§ What this task involves
Repeat the lines of the data exactly and exclude any picture among them.

Difference listings
══════════════════════════════
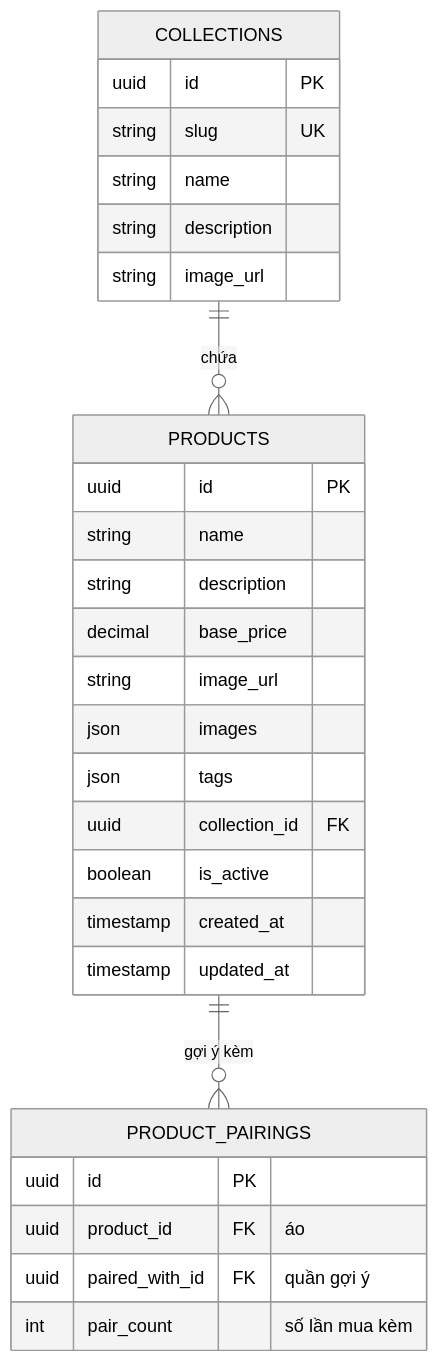
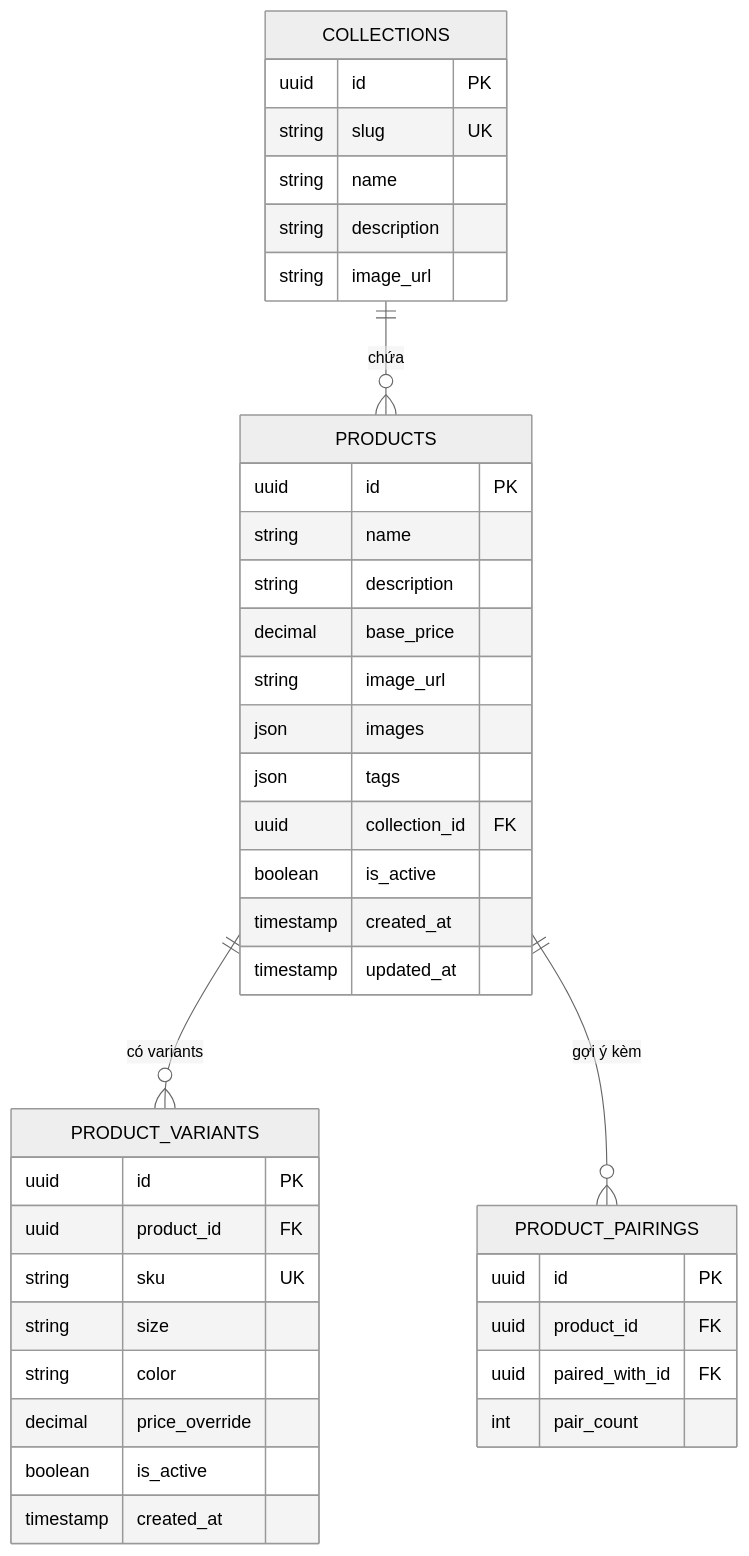
One commit to nguyenhuynhphuongloc/AdvanceTechnology changed the third of 8 diagrams in my-app/microservice-architecture.md. Above: the diagram before and after it, drawn with Mermaid (neutral theme). The commit also changed other lines of this file and 15 other files, not shown here.

````diff
--- a/my-app/microservice-architecture.md
+++ b/my-app/microservice-architecture.md
@@ -339,31 +346,42 @@
 ```mermaid
 erDiagram
     COLLECTIONS {
         uuid    id          PK
         string  slug        UK
         string  name
         string  description
         string  image_url
     }
     PRODUCTS {
         uuid    id              PK
         string  name
         string  description
         decimal base_price
         string  image_url
         json    images
         json    tags
         uuid    collection_id   FK
         boolean is_active
         timestamp created_at
         timestamp updated_at
     }
+    PRODUCT_VARIANTS {
+        uuid    id              PK
+        uuid    product_id      FK
+        string  sku             UK
+        string  size
+        string  color
+        decimal price_override
+        boolean is_active
+        timestamp created_at
+    }
     PRODUCT_PAIRINGS {
         uuid    id              PK
-        uuid    product_id      FK "áo"
-        uuid    paired_with_id  FK "quần gợi ý"
-        int     pair_count      "số lần mua kèm"
+        uuid    product_id      FK
+        uuid    paired_with_id  FK
+        int     pair_count
     }
-    COLLECTIONS  ||--o{ PRODUCTS         : "chứa"
-    PRODUCTS     ||--o{ PRODUCT_PAIRINGS : "gợi ý kèm"
+    COLLECTIONS   ||--o{ PRODUCTS          : "chứa"
+    PRODUCTS      ||--o{ PRODUCT_VARIANTS  : "có variants"
+    PRODUCTS      ||--o{ PRODUCT_PAIRINGS  : "gợi ý kèm"
 ```
````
══════════════════════════════
§ Your response
One commit to nguyenhuynhphuongloc/AdvanceTechnology changed the third of 8 diagrams in my-app/microservice-architecture.md. Above: the diagram before and after it, drawn with Mermaid (neutral theme). The commit also changed other lines of this file and 15 other files, not shown here.

````diff
--- a/my-app/microservice-architecture.md
+++ b/my-app/microservice-architecture.md
@@ -339,31 +346,42 @@
 ```mermaid
 erDiagram
     COLLECTIONS {
         uuid    id          PK
         string  slug        UK
         string  name
         string  description
         string  image_url
     }
     PRODUCTS {
         uuid    id              PK
         string  name
         string  description
         decimal base_price
         string  image_url
         json    images
         json    tags
         uuid    collection_id   FK
         boolean is_active
         timestamp created_at
         timestamp updated_at
     }
+    PRODUCT_VARIANTS {
+        uuid    id              PK
+        uuid    product_id      FK
+        string  sku             UK
+        string  size
+        string  color
+        decimal price_override
+        boolean is_active
+        timestamp created_at
+    }
     PRODUCT_PAIRINGS {
         uuid    id              PK
-        uuid    product_id      FK "áo"
-        uuid    paired_with_id  FK "quần gợi ý"
-        int     pair_count      "số lần mua kèm"
+        uuid    product_id      FK
+        uuid    paired_with_id  FK
+        int     pair_count
     }
-    COLLECTIONS  ||--o{ PRODUCTS         : "chứa"
-    PRODUCTS     ||--o{ PRODUCT_PAIRINGS : "gợi ý kèm"
+    COLLECTIONS   ||--o{ PRODUCTS          : "chứa"
+    PRODUCTS      ||--o{ PRODUCT_VARIANTS  : "có variants"
+    PRODUCTS      ||--o{ PRODUCT_PAIRINGS  : "gợi ý kèm"
 ```
````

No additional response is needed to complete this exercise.